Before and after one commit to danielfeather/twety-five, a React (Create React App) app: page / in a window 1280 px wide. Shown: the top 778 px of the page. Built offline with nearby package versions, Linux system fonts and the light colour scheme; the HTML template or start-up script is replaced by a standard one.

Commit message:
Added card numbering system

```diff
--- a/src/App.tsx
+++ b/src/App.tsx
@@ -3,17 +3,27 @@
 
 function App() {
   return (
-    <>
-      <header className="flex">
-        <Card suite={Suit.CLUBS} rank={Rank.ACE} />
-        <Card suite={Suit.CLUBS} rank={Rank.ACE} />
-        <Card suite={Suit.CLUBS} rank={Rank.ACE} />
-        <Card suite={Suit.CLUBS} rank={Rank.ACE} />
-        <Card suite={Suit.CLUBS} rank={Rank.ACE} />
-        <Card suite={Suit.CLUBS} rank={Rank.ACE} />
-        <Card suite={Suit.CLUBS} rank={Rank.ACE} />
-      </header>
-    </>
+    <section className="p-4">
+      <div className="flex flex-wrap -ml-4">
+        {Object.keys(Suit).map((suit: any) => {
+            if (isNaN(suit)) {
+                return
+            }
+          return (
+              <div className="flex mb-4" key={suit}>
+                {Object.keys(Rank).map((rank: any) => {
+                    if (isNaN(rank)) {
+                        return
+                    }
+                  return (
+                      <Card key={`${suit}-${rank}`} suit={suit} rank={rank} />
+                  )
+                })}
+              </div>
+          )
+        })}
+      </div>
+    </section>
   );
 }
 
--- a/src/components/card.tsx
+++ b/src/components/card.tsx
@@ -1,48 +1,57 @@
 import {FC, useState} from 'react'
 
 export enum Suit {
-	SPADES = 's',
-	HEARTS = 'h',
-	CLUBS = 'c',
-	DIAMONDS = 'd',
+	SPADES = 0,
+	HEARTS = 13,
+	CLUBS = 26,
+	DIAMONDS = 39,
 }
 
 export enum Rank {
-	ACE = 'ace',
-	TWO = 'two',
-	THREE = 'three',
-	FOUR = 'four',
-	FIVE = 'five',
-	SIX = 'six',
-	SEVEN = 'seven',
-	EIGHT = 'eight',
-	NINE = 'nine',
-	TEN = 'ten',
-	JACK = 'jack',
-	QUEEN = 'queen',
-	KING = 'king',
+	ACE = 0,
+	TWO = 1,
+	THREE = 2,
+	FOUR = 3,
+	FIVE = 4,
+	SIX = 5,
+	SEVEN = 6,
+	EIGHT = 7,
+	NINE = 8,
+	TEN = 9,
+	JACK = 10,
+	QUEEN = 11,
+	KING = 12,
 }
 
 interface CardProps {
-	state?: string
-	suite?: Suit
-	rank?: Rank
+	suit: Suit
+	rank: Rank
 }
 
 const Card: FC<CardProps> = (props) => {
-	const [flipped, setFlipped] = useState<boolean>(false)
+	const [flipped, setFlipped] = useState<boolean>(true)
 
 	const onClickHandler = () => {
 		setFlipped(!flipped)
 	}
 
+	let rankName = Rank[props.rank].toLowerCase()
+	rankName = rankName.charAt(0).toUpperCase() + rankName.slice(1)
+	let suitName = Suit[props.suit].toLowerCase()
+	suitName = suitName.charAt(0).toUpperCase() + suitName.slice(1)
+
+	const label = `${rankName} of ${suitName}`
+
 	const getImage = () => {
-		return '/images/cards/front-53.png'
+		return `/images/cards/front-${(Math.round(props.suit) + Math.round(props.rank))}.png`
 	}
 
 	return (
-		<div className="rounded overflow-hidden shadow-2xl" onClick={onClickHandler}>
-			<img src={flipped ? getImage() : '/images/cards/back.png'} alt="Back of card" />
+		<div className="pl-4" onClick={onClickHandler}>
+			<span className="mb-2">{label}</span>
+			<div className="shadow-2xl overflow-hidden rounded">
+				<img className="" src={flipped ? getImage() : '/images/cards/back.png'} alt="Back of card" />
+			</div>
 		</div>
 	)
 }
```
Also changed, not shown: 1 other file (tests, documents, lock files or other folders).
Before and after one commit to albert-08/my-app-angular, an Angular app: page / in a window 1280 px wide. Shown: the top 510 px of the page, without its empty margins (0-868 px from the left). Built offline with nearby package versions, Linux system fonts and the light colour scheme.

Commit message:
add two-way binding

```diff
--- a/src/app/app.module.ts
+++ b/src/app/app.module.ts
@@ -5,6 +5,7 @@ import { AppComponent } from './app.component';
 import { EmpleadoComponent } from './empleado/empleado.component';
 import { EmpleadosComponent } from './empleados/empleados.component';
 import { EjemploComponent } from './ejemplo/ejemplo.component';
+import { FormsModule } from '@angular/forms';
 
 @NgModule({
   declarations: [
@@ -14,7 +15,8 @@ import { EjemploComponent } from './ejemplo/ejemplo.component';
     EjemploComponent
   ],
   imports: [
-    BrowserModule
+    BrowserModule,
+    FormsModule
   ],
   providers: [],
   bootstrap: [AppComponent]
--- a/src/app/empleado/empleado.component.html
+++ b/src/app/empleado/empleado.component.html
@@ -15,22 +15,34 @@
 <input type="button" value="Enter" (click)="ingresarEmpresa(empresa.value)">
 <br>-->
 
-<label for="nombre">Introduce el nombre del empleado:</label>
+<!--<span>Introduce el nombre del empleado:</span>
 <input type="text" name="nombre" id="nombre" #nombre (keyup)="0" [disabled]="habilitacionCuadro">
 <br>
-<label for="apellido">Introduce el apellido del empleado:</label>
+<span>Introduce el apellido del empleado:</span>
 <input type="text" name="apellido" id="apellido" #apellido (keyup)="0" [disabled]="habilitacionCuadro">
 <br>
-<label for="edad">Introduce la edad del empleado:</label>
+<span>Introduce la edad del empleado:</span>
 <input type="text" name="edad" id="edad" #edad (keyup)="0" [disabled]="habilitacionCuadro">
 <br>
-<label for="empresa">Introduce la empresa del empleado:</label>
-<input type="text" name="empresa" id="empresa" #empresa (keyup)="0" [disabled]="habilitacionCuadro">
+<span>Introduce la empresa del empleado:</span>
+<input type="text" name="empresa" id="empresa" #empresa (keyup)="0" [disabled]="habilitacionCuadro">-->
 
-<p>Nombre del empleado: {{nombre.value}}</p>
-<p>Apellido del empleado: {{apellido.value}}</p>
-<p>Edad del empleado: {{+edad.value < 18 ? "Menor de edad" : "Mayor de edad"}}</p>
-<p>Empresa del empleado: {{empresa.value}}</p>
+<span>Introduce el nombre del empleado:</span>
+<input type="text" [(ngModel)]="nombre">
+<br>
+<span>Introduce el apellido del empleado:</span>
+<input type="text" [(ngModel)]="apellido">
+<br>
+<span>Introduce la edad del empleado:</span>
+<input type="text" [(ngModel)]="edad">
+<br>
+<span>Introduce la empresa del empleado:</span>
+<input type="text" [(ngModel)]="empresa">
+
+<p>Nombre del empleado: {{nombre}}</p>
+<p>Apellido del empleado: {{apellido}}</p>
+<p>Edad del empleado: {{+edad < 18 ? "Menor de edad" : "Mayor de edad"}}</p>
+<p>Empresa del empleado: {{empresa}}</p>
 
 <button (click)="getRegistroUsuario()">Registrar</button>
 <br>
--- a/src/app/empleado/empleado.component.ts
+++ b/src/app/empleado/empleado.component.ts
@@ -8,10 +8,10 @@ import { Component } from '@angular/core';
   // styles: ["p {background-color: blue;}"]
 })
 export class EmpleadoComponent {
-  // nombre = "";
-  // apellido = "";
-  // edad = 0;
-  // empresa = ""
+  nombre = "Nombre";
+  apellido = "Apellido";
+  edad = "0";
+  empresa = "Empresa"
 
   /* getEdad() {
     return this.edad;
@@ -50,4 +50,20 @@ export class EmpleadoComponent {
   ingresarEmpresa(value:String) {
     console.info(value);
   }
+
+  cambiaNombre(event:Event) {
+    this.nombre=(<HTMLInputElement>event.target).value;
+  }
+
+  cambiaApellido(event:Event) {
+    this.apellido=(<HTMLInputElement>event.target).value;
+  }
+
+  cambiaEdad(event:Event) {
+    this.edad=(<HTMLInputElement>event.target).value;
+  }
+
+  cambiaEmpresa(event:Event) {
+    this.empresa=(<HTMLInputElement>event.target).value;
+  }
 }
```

····················

**Work required**.
Say how many lines of the material above include the word "habilitacionCuadro", giving the number alone.

**Result of the task**.
5